Work item:
From the entries below, copy out all lines holding "French".

─── Entries provided ───

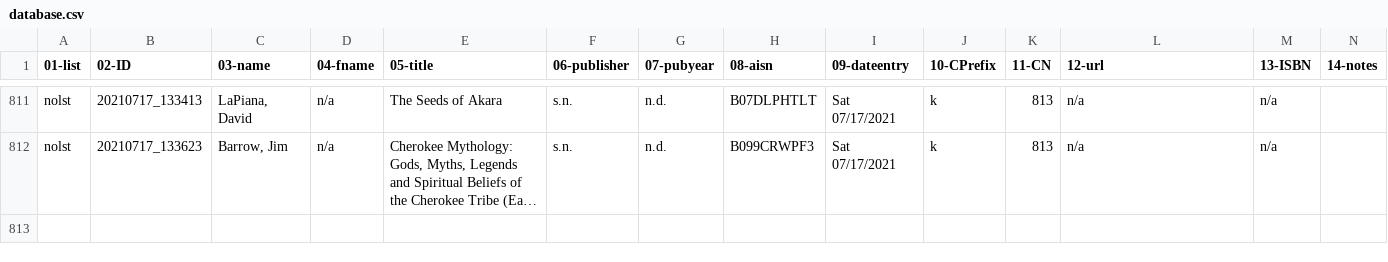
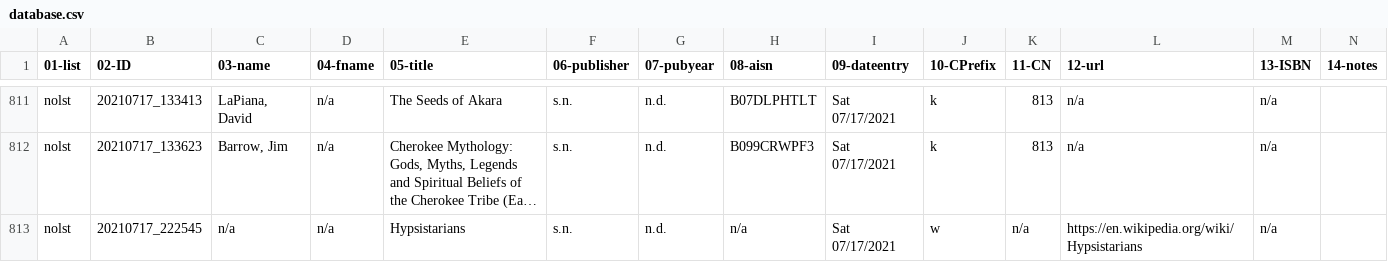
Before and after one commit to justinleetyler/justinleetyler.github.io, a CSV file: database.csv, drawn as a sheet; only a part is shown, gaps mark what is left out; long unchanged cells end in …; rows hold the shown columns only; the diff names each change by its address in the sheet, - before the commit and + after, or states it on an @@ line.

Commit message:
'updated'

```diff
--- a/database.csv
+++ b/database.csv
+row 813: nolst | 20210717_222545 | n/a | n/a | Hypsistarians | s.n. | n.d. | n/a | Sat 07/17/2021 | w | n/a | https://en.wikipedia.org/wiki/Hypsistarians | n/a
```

───
─── Entries provided ───

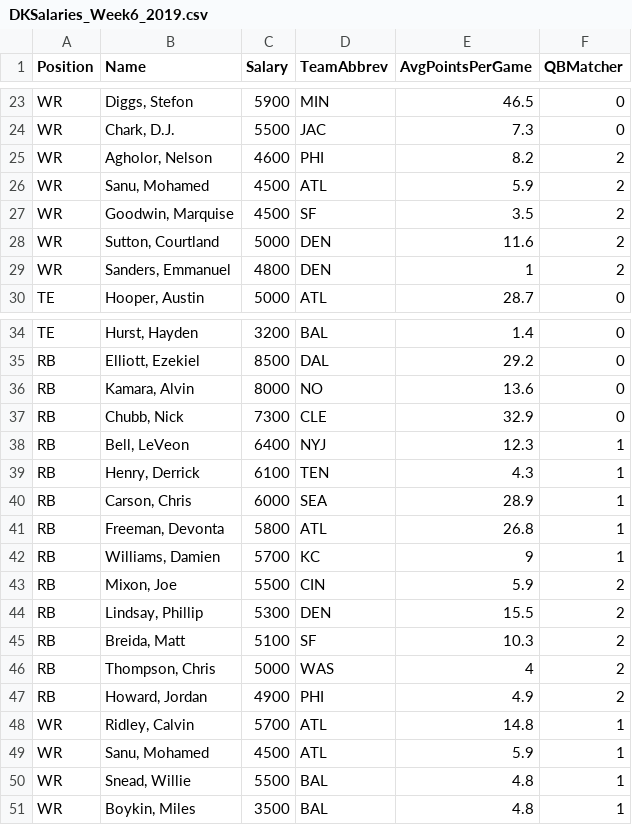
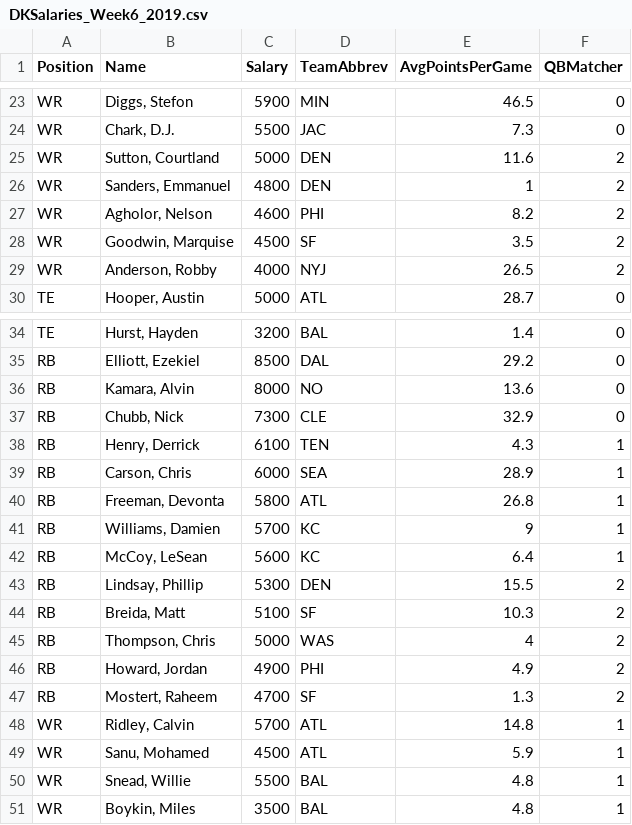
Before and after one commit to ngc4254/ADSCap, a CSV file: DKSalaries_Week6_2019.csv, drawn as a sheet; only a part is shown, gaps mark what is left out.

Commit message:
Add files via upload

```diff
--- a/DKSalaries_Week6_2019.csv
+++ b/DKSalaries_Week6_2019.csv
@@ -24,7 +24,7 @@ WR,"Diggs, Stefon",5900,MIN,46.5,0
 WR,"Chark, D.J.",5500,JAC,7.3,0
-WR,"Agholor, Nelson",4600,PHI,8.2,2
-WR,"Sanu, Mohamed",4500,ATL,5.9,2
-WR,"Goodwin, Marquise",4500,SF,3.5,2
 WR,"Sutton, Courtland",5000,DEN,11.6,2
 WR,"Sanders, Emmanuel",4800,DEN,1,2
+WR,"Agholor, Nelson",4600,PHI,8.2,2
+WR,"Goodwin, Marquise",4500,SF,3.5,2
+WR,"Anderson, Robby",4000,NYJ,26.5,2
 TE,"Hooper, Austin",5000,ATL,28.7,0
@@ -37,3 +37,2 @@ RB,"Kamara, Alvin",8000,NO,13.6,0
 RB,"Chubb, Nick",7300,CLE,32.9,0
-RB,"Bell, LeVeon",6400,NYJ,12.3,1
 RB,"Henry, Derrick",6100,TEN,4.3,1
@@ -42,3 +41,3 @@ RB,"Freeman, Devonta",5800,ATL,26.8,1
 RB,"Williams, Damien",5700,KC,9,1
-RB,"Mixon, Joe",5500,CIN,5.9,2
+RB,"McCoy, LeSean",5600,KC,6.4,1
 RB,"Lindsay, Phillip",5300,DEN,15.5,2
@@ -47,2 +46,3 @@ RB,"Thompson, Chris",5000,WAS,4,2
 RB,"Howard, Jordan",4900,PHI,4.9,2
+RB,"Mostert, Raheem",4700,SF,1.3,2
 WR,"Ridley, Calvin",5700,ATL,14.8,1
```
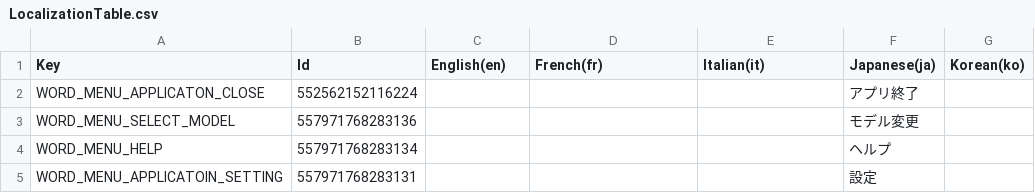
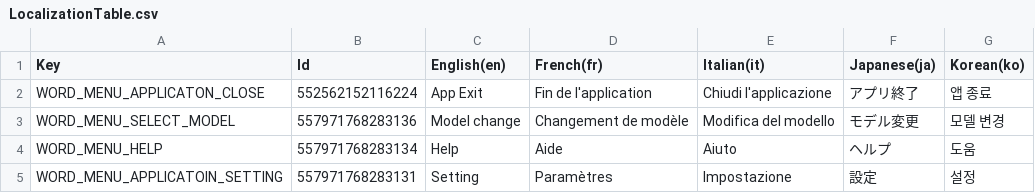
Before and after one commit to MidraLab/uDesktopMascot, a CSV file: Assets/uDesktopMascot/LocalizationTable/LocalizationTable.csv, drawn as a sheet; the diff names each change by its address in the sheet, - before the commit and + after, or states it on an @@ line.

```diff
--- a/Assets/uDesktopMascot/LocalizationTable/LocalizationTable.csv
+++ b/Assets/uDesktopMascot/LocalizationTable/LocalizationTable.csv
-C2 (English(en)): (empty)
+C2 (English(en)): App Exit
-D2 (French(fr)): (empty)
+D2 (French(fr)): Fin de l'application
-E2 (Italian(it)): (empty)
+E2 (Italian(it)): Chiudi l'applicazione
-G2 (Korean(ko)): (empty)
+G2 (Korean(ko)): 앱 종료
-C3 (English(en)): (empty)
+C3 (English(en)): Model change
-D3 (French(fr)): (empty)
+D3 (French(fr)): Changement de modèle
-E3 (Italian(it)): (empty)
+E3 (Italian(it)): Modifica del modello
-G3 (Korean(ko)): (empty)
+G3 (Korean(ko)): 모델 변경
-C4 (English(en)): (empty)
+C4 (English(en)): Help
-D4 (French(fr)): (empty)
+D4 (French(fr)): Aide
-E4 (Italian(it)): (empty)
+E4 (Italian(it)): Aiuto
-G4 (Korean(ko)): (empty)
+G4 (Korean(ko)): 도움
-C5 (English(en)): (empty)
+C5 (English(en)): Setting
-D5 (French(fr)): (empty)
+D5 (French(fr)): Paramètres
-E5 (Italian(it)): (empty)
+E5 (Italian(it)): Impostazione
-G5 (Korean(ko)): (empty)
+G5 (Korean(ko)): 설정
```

───

Output of the task:
-D2 (French(fr)): (empty)
+D2 (French(fr)): Fin de l'application
-D3 (French(fr)): (empty)
+D3 (French(fr)): Changement de modèle
-D4 (French(fr)): (empty)
+D4 (French(fr)): Aide
-D5 (French(fr)): (empty)
+D5 (French(fr)): Paramètres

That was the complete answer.